» What is expected: Copy each line of the data beneath in which the word "correlations" appears.

-*-

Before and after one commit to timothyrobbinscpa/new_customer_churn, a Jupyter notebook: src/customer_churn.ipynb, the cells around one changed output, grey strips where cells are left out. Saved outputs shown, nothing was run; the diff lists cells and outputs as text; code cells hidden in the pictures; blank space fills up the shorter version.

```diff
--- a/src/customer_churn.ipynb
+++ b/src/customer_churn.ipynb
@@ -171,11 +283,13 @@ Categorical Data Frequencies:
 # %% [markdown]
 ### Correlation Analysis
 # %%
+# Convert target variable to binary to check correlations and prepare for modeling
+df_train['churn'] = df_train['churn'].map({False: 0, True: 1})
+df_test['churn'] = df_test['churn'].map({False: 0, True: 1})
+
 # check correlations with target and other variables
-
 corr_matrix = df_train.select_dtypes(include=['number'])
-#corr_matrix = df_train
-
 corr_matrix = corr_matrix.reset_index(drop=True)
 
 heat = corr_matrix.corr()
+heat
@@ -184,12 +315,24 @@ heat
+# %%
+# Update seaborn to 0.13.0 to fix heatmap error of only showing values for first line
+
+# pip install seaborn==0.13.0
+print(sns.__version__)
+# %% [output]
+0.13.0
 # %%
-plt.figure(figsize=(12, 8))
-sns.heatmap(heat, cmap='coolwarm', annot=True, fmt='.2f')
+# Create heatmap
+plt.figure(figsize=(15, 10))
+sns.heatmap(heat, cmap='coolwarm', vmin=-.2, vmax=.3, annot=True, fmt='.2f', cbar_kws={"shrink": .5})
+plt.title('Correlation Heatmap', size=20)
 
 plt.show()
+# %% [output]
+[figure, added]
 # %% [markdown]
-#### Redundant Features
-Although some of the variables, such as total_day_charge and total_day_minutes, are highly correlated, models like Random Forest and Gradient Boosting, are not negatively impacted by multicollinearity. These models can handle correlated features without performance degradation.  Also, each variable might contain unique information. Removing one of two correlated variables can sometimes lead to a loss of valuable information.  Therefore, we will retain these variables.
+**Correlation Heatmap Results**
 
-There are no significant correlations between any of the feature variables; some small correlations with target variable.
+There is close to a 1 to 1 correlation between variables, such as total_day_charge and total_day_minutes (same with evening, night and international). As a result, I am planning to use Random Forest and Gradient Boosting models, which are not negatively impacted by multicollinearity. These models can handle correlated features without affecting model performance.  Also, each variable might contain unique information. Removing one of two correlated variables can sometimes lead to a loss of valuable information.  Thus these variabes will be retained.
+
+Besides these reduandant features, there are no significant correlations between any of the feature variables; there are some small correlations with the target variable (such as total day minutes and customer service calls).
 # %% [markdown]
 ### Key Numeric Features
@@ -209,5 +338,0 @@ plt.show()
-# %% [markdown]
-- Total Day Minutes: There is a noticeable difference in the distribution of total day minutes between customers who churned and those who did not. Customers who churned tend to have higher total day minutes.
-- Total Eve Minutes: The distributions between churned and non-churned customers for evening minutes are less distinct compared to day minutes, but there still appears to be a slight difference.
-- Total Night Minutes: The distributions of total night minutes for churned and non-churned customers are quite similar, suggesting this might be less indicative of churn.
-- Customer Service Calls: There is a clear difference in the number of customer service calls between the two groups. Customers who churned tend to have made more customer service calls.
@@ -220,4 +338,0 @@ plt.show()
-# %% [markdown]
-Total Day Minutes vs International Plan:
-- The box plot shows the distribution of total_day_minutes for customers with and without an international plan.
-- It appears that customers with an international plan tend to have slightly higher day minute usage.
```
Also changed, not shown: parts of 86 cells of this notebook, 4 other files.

-*-

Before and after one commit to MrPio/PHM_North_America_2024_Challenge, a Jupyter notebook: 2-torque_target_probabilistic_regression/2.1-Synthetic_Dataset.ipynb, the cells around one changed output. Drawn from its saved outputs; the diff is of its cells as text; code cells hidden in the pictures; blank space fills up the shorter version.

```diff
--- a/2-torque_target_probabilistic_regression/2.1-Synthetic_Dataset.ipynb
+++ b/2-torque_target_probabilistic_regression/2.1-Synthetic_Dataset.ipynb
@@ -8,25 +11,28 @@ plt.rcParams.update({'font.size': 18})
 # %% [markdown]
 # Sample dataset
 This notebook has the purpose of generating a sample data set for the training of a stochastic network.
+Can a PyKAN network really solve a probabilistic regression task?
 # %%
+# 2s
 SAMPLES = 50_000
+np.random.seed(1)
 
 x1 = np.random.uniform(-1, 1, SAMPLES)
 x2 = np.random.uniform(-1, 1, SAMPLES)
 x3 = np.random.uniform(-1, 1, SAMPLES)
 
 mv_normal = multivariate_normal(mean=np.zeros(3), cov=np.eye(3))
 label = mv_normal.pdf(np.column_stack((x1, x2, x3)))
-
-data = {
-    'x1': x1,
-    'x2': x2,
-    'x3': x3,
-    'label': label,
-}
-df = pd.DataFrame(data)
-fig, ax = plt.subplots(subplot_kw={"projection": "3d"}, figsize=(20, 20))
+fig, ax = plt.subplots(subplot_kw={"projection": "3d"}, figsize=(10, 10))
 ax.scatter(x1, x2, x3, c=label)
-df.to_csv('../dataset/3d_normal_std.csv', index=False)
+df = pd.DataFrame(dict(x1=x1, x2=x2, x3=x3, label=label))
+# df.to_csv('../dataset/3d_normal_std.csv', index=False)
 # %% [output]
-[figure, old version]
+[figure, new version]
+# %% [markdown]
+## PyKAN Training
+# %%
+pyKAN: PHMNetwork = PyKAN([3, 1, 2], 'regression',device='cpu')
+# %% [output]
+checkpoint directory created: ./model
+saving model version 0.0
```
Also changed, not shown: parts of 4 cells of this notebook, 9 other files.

-*-

» Your solution:
+# Convert target variable to binary to check correlations and prepare for modeling
 # check correlations with target and other variables
-There are no significant correlations between any of the feature variables; some small correlations with target variable.
+Besides these reduandant features, there are no significant correlations between any of the feature variables; there are some small correlations with the target variable (such as total day minutes and customer service calls).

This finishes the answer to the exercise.